Research has shown that children who regularly enjoy bedtime stories perform better at school, have larger vocabularies and a better imagination.

So ditch the iPad and follow these top tips to enjoy a relaxing bedtime story tonight…

1. Make sure the books are age appropriate.
If they are too young or too old for your child, they will get bored and restless. Here are some of our favourites.

For children aged 0-4
The Very Hungry Caterpillar
Each Peach Pear Plum
Dear Zoo
The Gruffalo
Elmer

For children aged 5-8
A Squash And A Squeeze
Charlie And The Chocolate Factory
What Planet Are You From Clarice Bean?
The Worst Witch
Not Now, Bernard

2. Involve your little one
Take time to look together at the words and pictures in the book. Ask your child if they can see certain things in the pictures or ask them questions to do with the story - 'What's your favourite colour?' or 'Do you prefer cats or dogs?' If they have started to read, ask them to spot certain words or letters. The more involved they are, the more engaged they will be with the story.

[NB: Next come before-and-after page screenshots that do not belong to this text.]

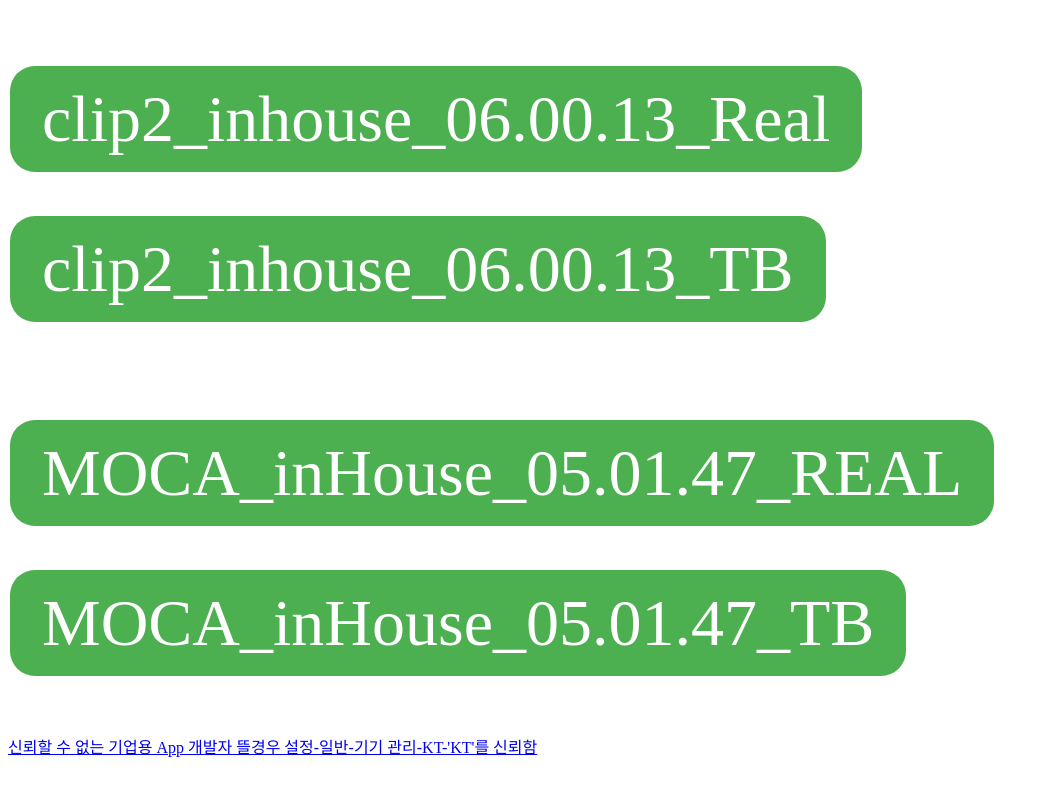
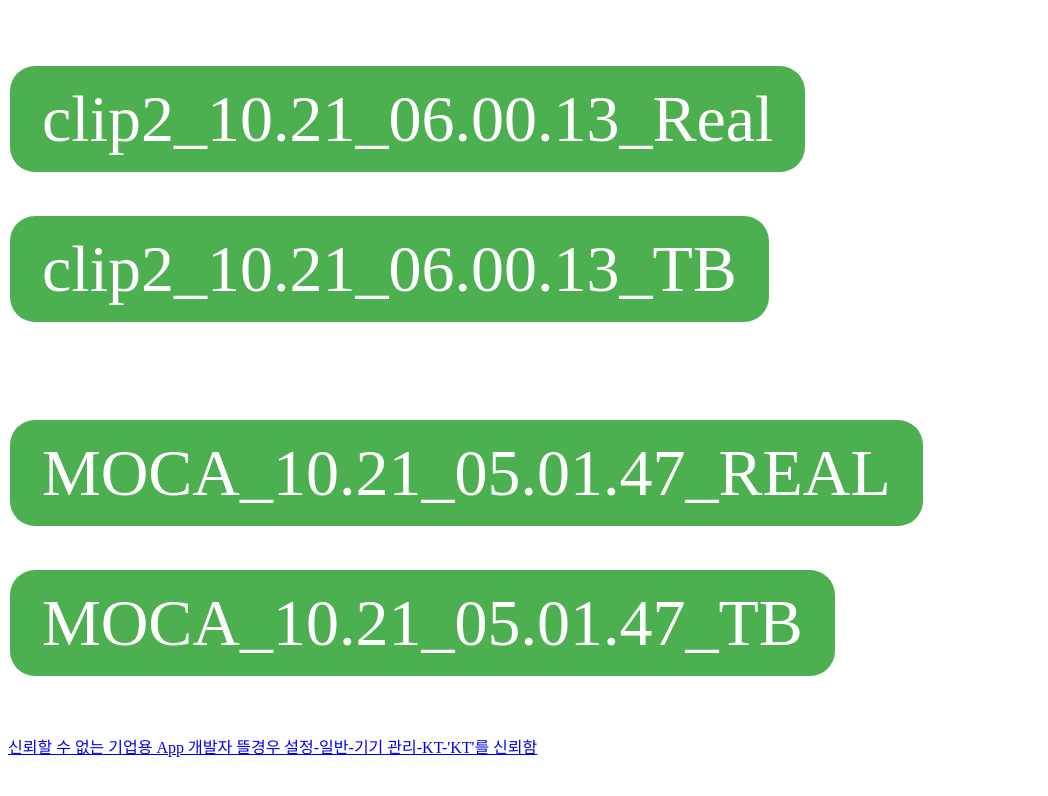
Before and after one commit to myonghyuplim/myonghyuplim.github.io, a plain HTML site: page index.html in a window 1280 px wide. Shown: the whole page, without its empty margins (0-1048 px from the left). Drawn offline with Linux system fonts and the light colour scheme.

Commit message:
Update index.html

```diff
--- a/index.html
+++ b/index.html
@@ -23,22 +23,22 @@
   </br>
   </br>
   </br>
-  <a href="itms-services://?action=download-manifest&url=https://myonghyuplim.github.io/clip2_inhouse_20101021.plist" class="button">clip2_inhouse_06.00.13_Real</a>
+  <a href="itms-services://?action=download-manifest&url=https://myonghyuplim.github.io/clip2_inhouse_20101021.plist" class="button">clip2_10.21_06.00.13_Real</a>
   </br>
   </br>
   </br>
-  <a href="itms-services://?action=download-manifest&url=https://myonghyuplim.github.io/clip2_inhouse_20101021_tb.plist" class="button">clip2_inhouse_06.00.13_TB</a>
+  <a href="itms-services://?action=download-manifest&url=https://myonghyuplim.github.io/clip2_inhouse_20101021_tb.plist" class="button">clip2_10.21_06.00.13_TB</a>
   </br>
   </br>
   </br>
   </br>
   </br>
   </br>
-  <a href="itms-services://?action=download-manifest&url=https://myonghyuplim.github.io/MOCA_inhouse_20101021.plist" class="button">MOCA_inHouse_05.01.47_REAL</a>
+  <a href="itms-services://?action=download-manifest&url=https://myonghyuplim.github.io/MOCA_inhouse_20101021.plist" class="button">MOCA_10.21_05.01.47_REAL</a>
   </br>
   </br>
   </br>
-  <a href="itms-services://?action=download-manifest&url=https://myonghyuplim.github.io/MOCA_inhouse_20101021_tb.plist" class="button">MOCA_inHouse_05.01.47_TB</a>
+  <a href="itms-services://?action=download-manifest&url=https://myonghyuplim.github.io/MOCA_inhouse_20101021_tb.plist" class="button">MOCA_10.21_05.01.47_TB</a>
   </br>
   </br>
   </br>
```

3. Unleash your inner actor!
Use your hands, face and voice – kids love people who are animated. Make sure you also use sounds where possible. All these actions and sounds will help bring any story to life and show them that reading is good fun.

4. Make it up
If you don’t feel like reading or don’t have a book to hand – create your own story as you go along! If you make your child the main character, they will love it even more. You can also ask them to get involved and add bits to the story to create a truly unique bedtime experience!

5. Repeat, repeat, repeat!
Make sure you regularly read the same story. This is particularly important for younger children, who are just learning to speak as they learn through repetition. Some children also find comfort in hearing a story they know and love, which helps them calm down in time for a restful night’s sleep.

6. Dad’s allowed
Reading is often seen as a bit girlie, however, if you have a boy, it’s really important to share the bedtime story ritual with dad - or another male he admires. This will show him that reading is in fact for everyone